### MATERIAL FOR THIS TASK
%%

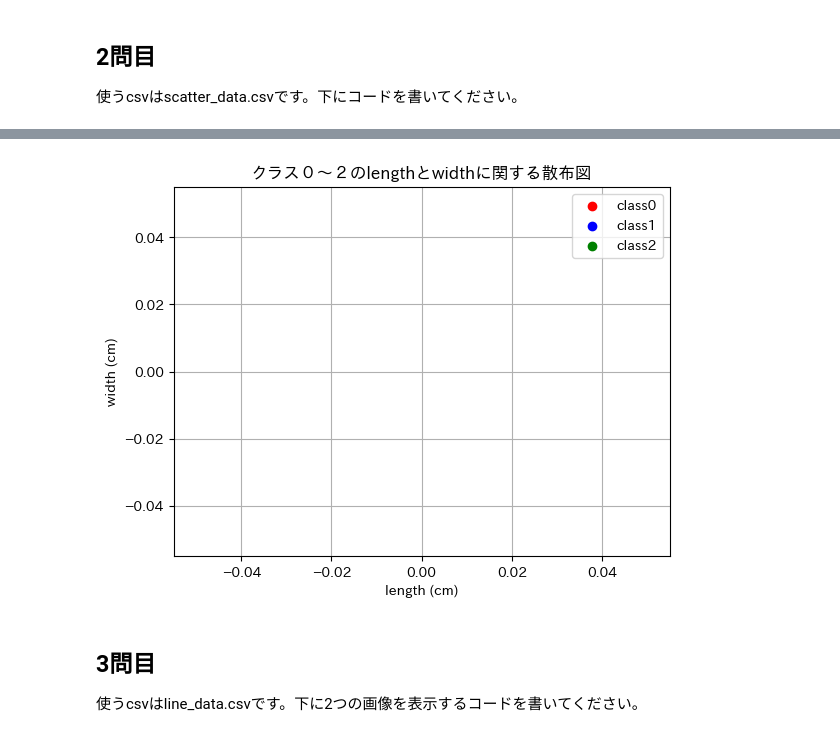
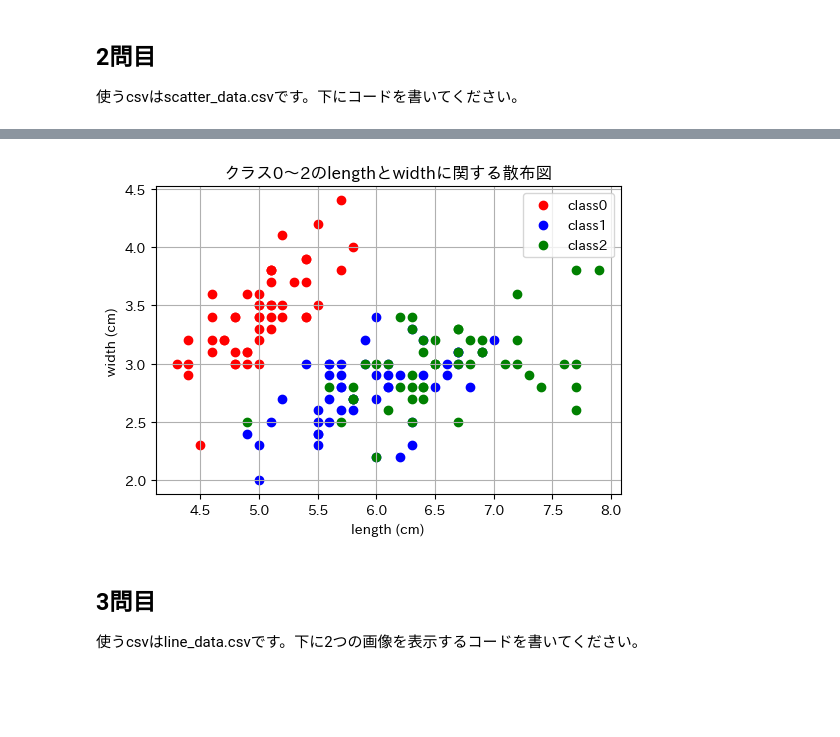
Before and after one commit to hinaWAKA/Basic-Python, a Jupyter notebook: matplotlib_exercise.ipynb, the cells around one changed output, grey strips where cells are left out. Drawn from its saved outputs; the diff is of its cells as text; code cells hidden in the pictures; blank space fills up the shorter version.

```diff
--- a/matplotlib_exercise.ipynb
+++ b/matplotlib_exercise.ipynb
@@ -39,24 +50,32 @@ plt.show()
 ![問2](./imgs/matplotlib/plot_2.png)
 # %%
 # CSVファイルからデータを読み込む
-df = pd.read_csv(r"C:/Users/kupe20220413-1/python-assignment/Basic-Python/data/scatter_data.csv")
+scatter_df = pd.read_csv(r"C:/Users/kupe20220413-1/python-assignment/Basic-Python/data/scatter_data.csv")
 
-# クラスごとに色を指定
-colors = {'class0': 'red', 'class1': 'blue', 'class2': 'green'}
+# クラスごとに色を指定（数値のクラスに対応するように変更）
+colors = {0: 'red', 1: 'blue', 2: 'green'}
+
+# 散布図を描画するためのプロット設定
+plt.figure(figsize=(6, 4))
 
 # クラスごとに散布図を描画
-for classname, color in colors.items():
-    subset = df[df['class'] == classname]
-    plt.scatter(subset['length (cm)'], subset['width (cm)'], color=color, label=classname)
+for class_value, color in colors.items():
+    subset = scatter_df[scatter_df['class'] == class_value]
+    plt.scatter(subset['length (cm)'], subset['width (cm)'], color=color, label=f'class{class_value}')
 
+# 軸ラベルとタイトルの設定
 plt.xlabel('length (cm)')
 plt.ylabel('width (cm)')
-plt.title('クラス０～２のlengthとwidthに関する散布図')
+plt.title('クラス0～2のlengthとwidthに関する散布図')
+
+# グリッドと凡例の表示
 plt.grid(True)
 plt.legend()
+
+# 散布図の表示
 plt.show()
 # %% [output]
-[figure, old version]
+[figure, new version]
 # %% [markdown]
 ## 3問目
 使うcsvはline_data.csvです。下に2つの画像を表示するコードを書いてください。
```
Also changed, not shown: parts of 2 cells of this notebook.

%%

### EXERCISE DIRECTIONS
Could you restate the entries word for word, skipping any pictures?

### EXERCISE ANSWER
Before and after one commit to hinaWAKA/Basic-Python, a Jupyter notebook: matplotlib_exercise.ipynb, the cells around one changed output, grey strips where cells are left out. Drawn from its saved outputs; the diff is of its cells as text; code cells hidden in the pictures; blank space fills up the shorter version.

```diff
--- a/matplotlib_exercise.ipynb
+++ b/matplotlib_exercise.ipynb
@@ -39,24 +50,32 @@ plt.show()
 ![問2](./imgs/matplotlib/plot_2.png)
 # %%
 # CSVファイルからデータを読み込む
-df = pd.read_csv(r"C:/Users/kupe20220413-1/python-assignment/Basic-Python/data/scatter_data.csv")
+scatter_df = pd.read_csv(r"C:/Users/kupe20220413-1/python-assignment/Basic-Python/data/scatter_data.csv")
 
-# クラスごとに色を指定
-colors = {'class0': 'red', 'class1': 'blue', 'class2': 'green'}
+# クラスごとに色を指定（数値のクラスに対応するように変更）
+colors = {0: 'red', 1: 'blue', 2: 'green'}
+
+# 散布図を描画するためのプロット設定
+plt.figure(figsize=(6, 4))
 
 # クラスごとに散布図を描画
-for classname, color in colors.items():
-    subset = df[df['class'] == classname]
-    plt.scatter(subset['length (cm)'], subset['width (cm)'], color=color, label=classname)
+for class_value, color in colors.items():
+    subset = scatter_df[scatter_df['class'] == class_value]
+    plt.scatter(subset['length (cm)'], subset['width (cm)'], color=color, label=f'class{class_value}')
 
+# 軸ラベルとタイトルの設定
 plt.xlabel('length (cm)')
 plt.ylabel('width (cm)')
-plt.title('クラス０～２のlengthとwidthに関する散布図')
+plt.title('クラス0～2のlengthとwidthに関する散布図')
+
+# グリッドと凡例の表示
 plt.grid(True)
 plt.legend()
+
+# 散布図の表示
 plt.show()
 # %% [output]
-[figure, old version]
+[figure, new version]
 # %% [markdown]
 ## 3問目
 使うcsvはline_data.csvです。下に2つの画像を表示するコードを書いてください。
```
Also changed, not shown: parts of 2 cells of this notebook.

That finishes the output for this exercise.